    http://community.myfitnesspal.com/en/discussion/1080242/a-guide-to-get-you-started-on-your-path-to-sexypants

  • askfitnessblog93
    askfitnessblog93 Posts: 4 Member
    East less, change macros, get up early or go the to gym and nite - i do it. 6am fasted cardio, 8pm-10pm weight lifting, at desk you can do calf raises and abb movements can even do tricep dips if u wanted to
  • yusaku02
    yusaku02 Posts: 3,478 Member
    You eat less and move more. I was working in a cubicle for 55-60 hours per week when I lost 40 pounds. Just take a break at some point and run a 5k every day. It's a lot easier than it sounds.
  • bigorangemichael
    bigorangemichael Posts: 27 Member
    Another resource I've found is YouTube. There are some good workouts with trainers on there that you can stream to your TV or computer and use. I've got a Kindle Fire stick that allows me to stream on the YouTube app and I like to use a workout there when I can't make it to the gym. There are a variety of levels and you should find something there.
  • colors_fade
    colors_fade Posts: 468 Member
    sineadt84 wrote: »
    KatyP29 wrote: »

    But to all those who don't work in an office, please don't assume that because our jobs are not physically challenging we bounce home each day, the job itself can be very mentally draining and doesn't necessarily put you into an energetic mindset when you are finished for the day. At least in my experience.

    Agreed, I'd much rather be physically tired than mentally tired.
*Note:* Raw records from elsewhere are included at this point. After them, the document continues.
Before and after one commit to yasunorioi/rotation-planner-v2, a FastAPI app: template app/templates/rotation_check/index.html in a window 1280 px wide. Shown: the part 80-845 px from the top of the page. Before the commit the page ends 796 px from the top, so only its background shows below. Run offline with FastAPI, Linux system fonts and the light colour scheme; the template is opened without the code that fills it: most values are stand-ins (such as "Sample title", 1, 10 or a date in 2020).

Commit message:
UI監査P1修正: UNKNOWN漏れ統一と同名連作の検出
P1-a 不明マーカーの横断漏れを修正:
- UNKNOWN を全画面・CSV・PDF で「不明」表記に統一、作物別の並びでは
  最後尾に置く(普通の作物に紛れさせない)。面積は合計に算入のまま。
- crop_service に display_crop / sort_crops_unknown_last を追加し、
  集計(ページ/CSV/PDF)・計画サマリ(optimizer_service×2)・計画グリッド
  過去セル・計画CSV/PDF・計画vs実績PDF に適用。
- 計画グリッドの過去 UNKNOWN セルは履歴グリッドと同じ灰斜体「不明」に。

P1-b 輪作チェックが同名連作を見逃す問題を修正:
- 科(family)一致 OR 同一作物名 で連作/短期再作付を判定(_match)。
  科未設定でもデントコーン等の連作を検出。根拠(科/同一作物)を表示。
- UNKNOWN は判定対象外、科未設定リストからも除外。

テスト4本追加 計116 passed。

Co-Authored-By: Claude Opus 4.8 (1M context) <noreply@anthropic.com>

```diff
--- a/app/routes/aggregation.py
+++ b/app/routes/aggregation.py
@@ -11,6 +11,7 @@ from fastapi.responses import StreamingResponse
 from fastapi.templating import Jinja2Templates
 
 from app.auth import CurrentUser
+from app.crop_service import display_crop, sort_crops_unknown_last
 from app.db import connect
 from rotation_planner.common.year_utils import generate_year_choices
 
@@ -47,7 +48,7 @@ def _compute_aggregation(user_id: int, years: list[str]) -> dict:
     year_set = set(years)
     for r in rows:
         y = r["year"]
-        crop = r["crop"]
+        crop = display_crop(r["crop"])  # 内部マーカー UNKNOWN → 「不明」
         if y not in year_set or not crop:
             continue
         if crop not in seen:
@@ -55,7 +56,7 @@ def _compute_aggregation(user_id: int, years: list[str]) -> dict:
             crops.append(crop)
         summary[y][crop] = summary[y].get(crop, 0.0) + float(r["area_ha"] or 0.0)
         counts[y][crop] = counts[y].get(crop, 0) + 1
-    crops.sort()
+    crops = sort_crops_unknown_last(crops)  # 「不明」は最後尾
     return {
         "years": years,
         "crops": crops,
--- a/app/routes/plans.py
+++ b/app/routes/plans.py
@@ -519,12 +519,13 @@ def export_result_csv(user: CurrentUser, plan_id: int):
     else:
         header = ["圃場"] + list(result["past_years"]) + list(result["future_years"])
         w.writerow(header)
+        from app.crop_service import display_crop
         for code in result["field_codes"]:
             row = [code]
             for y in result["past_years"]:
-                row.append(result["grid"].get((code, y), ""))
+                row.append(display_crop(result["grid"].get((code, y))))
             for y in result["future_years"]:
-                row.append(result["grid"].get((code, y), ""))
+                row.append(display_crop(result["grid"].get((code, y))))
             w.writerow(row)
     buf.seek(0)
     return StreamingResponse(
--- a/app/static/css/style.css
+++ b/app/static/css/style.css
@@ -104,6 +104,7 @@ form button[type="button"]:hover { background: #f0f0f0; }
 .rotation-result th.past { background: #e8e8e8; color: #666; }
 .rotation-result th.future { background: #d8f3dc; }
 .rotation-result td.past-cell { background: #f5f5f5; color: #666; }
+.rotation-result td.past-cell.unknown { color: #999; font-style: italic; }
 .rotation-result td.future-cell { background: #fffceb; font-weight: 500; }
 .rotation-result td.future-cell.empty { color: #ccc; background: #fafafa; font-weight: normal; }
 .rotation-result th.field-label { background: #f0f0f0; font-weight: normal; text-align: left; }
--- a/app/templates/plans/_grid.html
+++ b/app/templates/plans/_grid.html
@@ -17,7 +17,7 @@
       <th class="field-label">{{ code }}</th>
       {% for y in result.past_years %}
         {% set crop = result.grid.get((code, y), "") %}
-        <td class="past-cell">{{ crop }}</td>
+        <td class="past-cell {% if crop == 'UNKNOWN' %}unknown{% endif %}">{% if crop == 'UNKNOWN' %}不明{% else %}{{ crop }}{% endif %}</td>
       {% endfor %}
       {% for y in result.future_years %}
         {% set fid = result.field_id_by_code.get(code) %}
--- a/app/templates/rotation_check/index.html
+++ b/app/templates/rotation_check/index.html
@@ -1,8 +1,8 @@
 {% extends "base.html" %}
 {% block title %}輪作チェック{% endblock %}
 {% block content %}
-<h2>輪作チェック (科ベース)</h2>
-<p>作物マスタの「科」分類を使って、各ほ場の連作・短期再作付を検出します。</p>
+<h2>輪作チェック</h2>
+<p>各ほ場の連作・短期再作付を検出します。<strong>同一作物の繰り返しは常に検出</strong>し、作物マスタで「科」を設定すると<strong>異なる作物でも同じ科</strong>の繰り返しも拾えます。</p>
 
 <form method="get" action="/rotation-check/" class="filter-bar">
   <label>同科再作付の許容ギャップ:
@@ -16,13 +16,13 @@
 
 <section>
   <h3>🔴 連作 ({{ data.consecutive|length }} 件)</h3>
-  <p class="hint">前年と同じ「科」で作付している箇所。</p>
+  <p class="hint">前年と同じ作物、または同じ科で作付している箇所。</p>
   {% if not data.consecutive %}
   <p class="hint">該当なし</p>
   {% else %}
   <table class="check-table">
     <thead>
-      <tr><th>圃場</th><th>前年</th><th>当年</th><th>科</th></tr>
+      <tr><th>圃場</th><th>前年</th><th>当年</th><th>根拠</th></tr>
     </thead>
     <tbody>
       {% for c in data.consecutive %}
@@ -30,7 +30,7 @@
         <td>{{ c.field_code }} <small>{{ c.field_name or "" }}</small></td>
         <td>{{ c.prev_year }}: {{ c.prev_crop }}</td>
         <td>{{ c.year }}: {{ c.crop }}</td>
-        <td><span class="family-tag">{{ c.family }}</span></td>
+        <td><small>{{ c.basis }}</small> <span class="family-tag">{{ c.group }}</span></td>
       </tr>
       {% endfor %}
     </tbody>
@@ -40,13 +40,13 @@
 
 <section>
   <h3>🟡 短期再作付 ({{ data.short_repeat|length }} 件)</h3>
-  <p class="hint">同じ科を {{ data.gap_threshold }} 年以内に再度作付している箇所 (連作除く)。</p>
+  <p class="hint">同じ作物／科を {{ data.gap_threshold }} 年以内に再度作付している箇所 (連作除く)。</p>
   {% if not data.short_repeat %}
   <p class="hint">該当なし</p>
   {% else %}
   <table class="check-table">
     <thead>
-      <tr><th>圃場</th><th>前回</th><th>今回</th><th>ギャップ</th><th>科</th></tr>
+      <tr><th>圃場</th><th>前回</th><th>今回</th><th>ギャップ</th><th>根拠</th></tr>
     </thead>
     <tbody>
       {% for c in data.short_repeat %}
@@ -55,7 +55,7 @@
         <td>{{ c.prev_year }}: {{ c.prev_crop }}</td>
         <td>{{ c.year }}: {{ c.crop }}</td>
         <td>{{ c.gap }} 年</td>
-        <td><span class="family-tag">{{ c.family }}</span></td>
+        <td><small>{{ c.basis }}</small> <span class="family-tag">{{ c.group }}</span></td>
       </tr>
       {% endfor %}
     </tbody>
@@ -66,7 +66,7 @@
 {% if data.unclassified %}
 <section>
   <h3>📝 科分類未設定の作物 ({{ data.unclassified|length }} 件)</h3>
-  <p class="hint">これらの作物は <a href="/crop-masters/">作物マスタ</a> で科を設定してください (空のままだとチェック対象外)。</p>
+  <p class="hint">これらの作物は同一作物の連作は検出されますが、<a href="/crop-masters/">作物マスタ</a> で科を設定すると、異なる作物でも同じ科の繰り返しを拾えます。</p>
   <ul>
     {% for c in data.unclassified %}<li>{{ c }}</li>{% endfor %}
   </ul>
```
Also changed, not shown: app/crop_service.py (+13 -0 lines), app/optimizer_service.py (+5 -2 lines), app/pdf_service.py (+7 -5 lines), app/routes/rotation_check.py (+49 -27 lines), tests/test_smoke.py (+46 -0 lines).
I had much more energy finishing work after 8 hours running about than I do now!

    +1

    My job is more mentally demanding than any physical job I've ever had (and I was military).

    Mentally draining jobs can fatigue a person just as much as physical ones.

    I feel for you folks who work in an office. I work from home; a nap does wonders for concentration and recharging the batteries in the afternoon. But very few workplaces allow naps.
  • QueenKristine77
    QueenKristine77 Posts: 67 Member
    I work 8-4, 5 days a week. I get up super early to make sure I get at least an hour of exercise in. Then i take a walk at lunch, anywhere from 20-60 minutes. I try to get up often during the day to stretch my legs and whatnot
  • impromark
    impromark Posts: 119 Member
    Definitely eat less. Drink more fluids - I drink a lot of tea and water. It'll make you head for the head more often, but good news - use that to move around and do something. I work on the 14th floor of a 22-floor building, and when nature calls, I use the bathroom up on 22 and then take the elevator back to the main floor, and climb back to my desk. I also eat at my desk and then take a quick walk around over lunch. Luckily my city has an enclosed system of bridges to get around downtown without going outside, and over the past three years at my current job I've explored darn near every public second floor hallway in the network. :)

    I also work out first thing in the morning... For me, it gives me energy and keeps me from wanting to nap when I was heavier. Still don't understand why, but I'm not complaining. Best of luck to you! Even those who are less sedentary at work still have challenges getting the RIGHT combination of work and food to get to their goals. Be patient, try a bunch of stuff out, and find what works for you.

    Mark